What you need to do: Among the lines below, copy each one in which "Intangible" appears.

Material for the task:
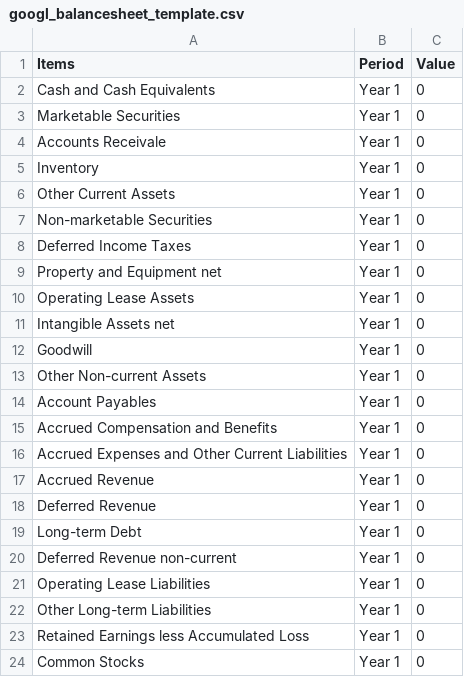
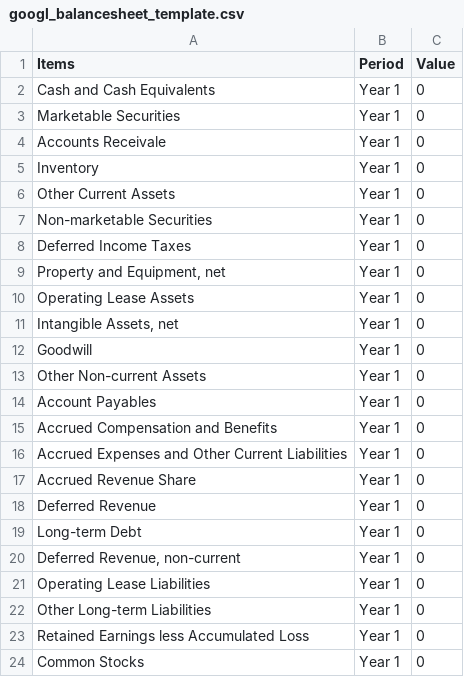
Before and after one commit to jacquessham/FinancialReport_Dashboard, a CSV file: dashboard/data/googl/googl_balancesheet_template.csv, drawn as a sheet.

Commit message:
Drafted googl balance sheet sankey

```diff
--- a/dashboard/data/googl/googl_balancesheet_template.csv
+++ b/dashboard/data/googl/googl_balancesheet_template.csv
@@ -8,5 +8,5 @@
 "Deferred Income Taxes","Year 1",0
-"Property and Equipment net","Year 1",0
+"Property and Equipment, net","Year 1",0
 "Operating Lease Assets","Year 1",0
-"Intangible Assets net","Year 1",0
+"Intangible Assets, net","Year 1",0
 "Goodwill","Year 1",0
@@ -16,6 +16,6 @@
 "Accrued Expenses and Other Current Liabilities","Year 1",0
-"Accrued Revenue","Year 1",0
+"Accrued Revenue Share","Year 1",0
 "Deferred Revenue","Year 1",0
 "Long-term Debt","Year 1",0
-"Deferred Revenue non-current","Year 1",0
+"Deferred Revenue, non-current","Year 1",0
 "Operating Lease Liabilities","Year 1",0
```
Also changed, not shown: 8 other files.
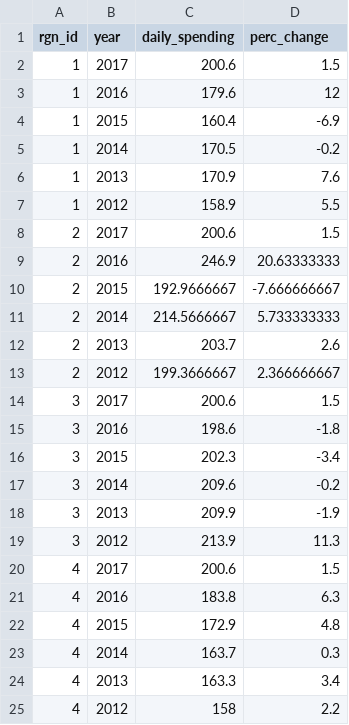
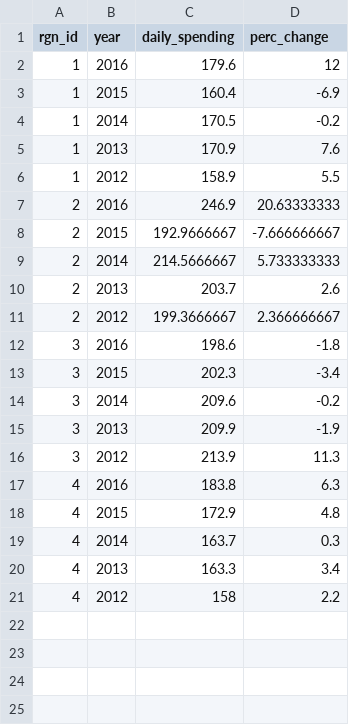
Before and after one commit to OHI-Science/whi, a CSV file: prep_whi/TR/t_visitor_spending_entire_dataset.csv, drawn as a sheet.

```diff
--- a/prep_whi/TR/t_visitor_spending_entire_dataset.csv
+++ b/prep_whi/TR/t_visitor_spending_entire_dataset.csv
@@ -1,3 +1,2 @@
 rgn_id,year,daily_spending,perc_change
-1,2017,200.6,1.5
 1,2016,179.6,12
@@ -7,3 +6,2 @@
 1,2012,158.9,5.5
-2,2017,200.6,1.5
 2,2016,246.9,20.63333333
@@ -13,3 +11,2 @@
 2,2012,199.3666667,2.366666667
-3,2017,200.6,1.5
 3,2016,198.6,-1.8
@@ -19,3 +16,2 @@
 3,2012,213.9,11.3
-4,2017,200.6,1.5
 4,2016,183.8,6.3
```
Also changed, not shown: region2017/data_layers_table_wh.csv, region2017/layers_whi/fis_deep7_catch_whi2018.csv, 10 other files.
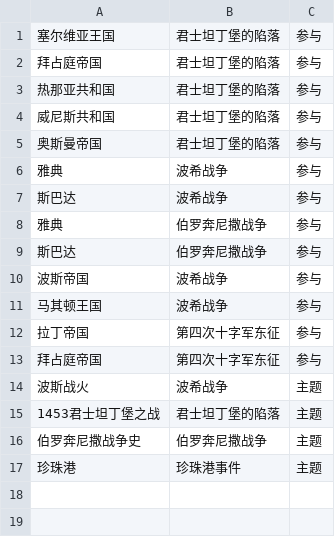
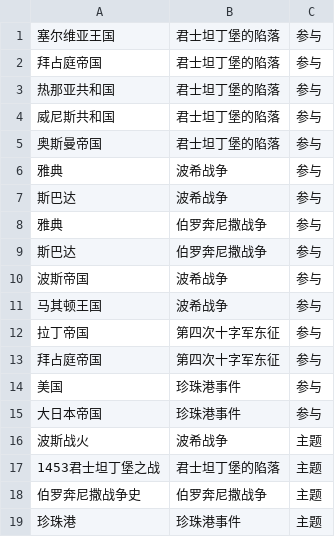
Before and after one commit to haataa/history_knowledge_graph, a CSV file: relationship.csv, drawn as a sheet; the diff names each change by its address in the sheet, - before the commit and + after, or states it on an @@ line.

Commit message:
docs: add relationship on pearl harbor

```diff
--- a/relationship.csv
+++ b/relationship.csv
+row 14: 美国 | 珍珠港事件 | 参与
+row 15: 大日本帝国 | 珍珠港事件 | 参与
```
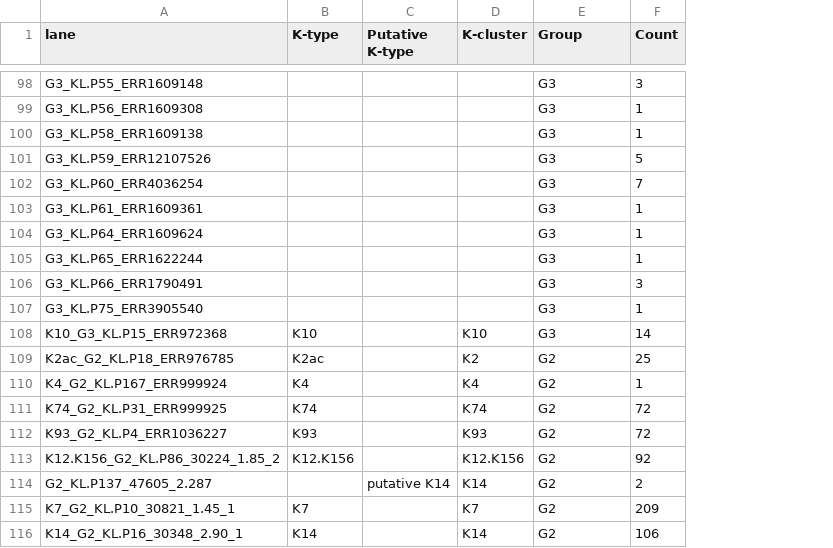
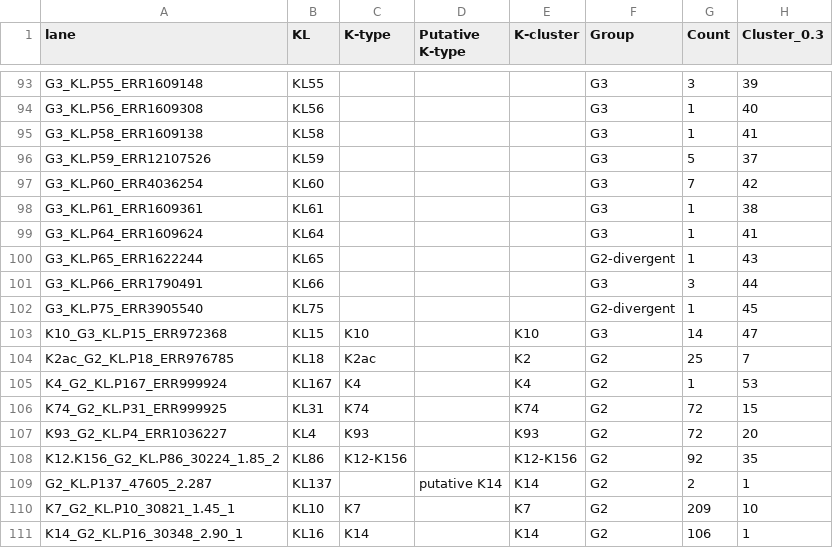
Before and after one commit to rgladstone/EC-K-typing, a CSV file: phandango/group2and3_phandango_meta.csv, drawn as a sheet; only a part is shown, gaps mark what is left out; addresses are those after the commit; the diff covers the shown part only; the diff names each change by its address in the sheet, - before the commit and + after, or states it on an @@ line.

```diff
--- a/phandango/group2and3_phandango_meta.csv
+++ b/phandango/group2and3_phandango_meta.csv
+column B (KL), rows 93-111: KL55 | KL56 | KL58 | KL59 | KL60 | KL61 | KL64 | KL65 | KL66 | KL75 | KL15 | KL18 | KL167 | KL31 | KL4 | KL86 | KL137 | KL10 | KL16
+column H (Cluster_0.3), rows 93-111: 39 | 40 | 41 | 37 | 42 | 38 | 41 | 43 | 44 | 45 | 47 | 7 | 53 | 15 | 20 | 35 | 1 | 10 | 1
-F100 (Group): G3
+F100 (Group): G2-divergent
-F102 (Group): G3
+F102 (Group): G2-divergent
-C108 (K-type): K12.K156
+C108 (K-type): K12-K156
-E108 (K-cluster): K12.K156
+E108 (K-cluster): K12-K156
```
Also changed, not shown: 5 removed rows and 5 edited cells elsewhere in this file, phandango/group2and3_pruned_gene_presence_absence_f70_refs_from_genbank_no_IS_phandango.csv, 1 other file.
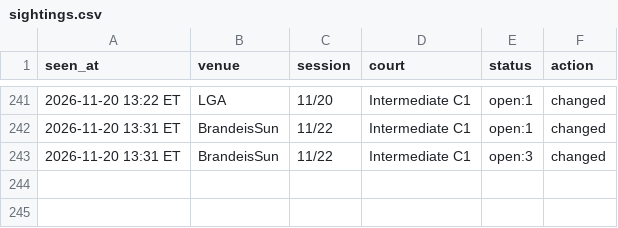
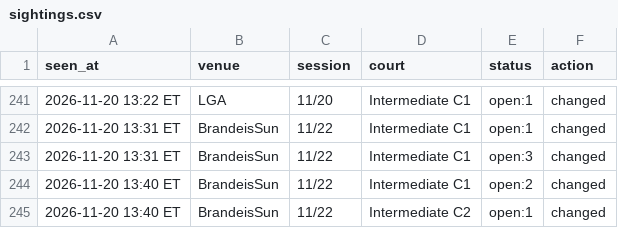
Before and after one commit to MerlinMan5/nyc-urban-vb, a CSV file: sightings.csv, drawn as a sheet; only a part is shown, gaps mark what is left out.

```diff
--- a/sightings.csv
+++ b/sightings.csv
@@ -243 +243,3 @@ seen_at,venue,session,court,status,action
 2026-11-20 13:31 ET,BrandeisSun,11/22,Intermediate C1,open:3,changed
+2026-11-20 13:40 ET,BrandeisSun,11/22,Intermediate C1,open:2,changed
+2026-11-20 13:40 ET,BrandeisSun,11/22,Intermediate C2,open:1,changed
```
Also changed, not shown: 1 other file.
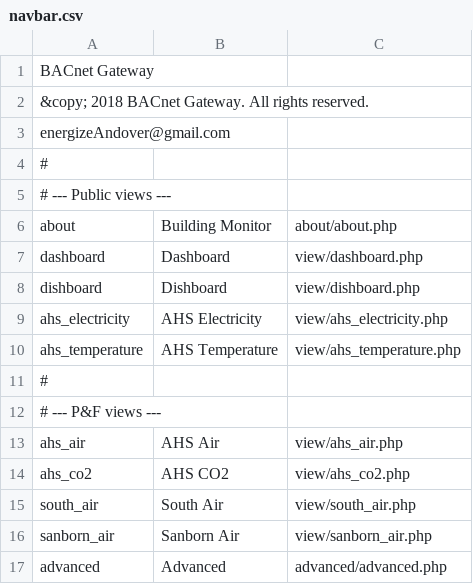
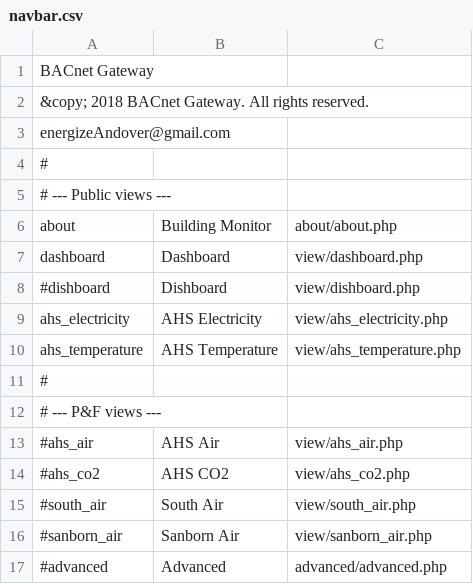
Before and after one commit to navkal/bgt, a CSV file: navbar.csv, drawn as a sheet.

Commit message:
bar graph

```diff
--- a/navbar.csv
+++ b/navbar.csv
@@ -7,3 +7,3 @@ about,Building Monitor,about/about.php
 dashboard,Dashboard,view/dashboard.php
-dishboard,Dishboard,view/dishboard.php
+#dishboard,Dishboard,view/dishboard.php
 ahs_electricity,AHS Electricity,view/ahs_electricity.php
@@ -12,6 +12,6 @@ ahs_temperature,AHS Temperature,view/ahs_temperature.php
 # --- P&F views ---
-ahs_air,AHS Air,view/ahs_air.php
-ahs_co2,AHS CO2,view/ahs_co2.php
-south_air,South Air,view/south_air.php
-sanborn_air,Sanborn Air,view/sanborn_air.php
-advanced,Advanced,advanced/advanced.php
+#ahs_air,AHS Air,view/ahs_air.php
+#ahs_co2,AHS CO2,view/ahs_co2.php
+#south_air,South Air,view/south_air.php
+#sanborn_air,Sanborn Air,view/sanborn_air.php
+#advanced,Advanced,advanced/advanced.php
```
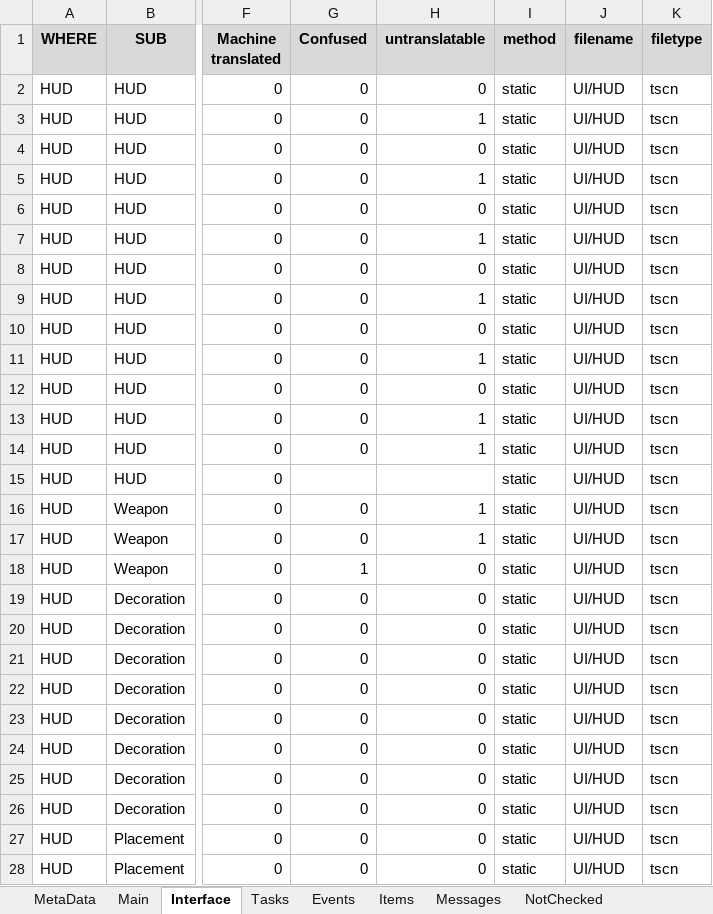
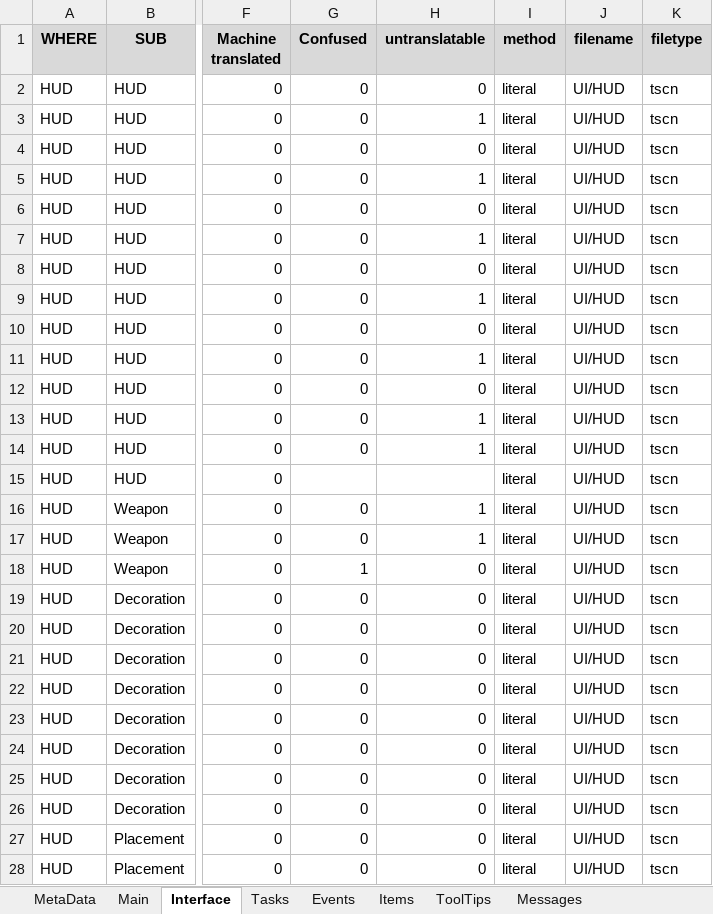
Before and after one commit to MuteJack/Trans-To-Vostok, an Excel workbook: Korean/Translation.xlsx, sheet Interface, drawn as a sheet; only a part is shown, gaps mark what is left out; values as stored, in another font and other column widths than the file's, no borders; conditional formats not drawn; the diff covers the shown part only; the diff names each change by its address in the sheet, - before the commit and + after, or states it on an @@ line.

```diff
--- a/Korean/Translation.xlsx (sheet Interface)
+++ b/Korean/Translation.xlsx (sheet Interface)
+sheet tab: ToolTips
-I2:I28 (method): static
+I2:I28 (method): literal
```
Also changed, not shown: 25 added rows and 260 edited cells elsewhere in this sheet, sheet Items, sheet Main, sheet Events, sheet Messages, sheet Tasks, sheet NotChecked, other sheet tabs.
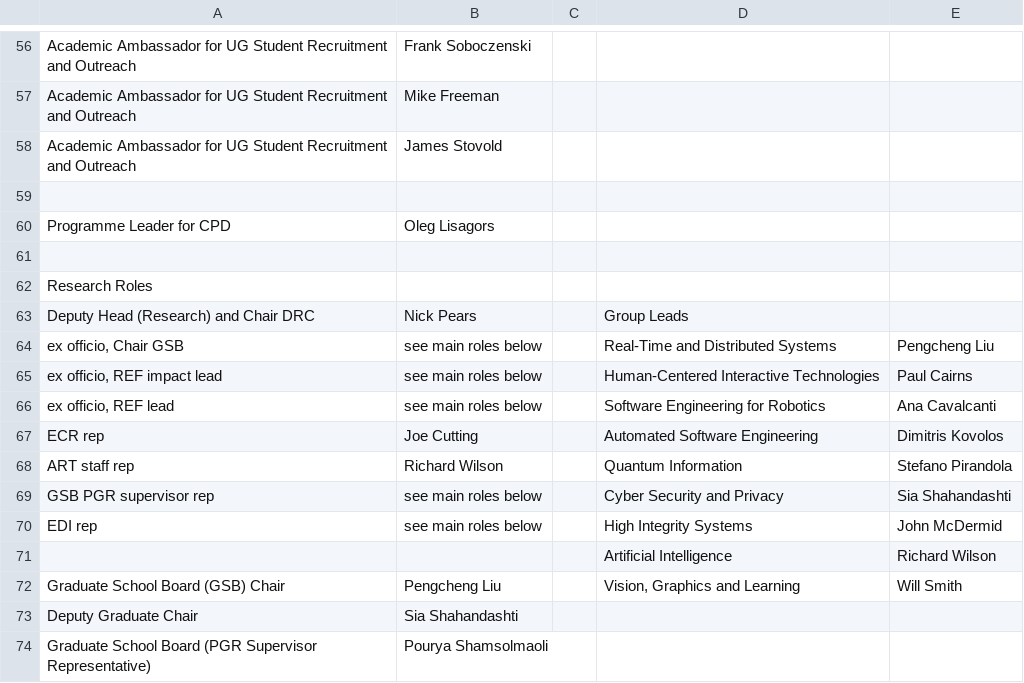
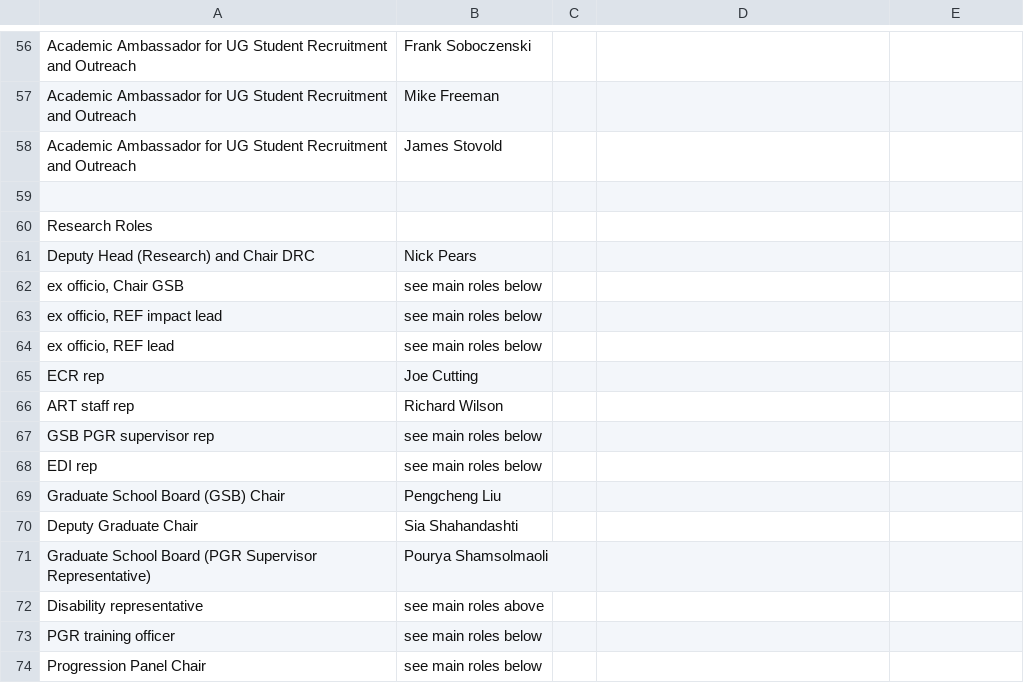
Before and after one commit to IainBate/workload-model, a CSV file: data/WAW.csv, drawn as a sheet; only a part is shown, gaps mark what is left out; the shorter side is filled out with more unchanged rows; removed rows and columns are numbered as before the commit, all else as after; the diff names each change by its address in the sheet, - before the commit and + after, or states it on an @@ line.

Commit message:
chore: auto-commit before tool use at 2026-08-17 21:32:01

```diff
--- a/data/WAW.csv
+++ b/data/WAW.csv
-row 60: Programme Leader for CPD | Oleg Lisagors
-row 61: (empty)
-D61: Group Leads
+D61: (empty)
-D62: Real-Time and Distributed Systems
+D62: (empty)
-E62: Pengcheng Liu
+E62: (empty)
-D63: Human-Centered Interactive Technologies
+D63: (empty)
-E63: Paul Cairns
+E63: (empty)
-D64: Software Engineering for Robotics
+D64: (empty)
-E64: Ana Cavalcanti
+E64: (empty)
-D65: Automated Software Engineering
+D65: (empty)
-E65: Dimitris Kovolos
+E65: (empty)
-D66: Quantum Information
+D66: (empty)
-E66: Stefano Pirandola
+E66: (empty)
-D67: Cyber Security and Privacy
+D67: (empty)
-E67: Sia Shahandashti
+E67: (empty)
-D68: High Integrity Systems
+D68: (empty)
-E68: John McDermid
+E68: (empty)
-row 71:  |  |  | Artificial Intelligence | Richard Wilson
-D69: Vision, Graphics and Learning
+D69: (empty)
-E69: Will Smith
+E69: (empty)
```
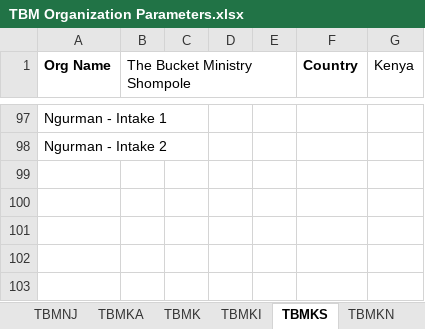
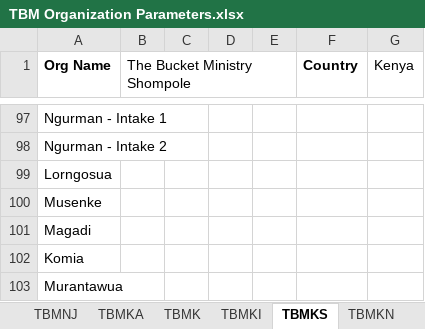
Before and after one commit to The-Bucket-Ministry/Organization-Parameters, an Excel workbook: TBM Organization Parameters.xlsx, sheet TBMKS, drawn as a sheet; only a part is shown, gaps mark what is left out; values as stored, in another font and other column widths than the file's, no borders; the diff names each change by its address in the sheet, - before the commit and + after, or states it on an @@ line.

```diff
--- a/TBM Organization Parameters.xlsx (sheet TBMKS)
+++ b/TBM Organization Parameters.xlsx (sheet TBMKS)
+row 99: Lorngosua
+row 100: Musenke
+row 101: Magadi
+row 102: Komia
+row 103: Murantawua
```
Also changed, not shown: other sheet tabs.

Expected output:
-"Intangible Assets net","Year 1",0
+"Intangible Assets, net","Year 1",0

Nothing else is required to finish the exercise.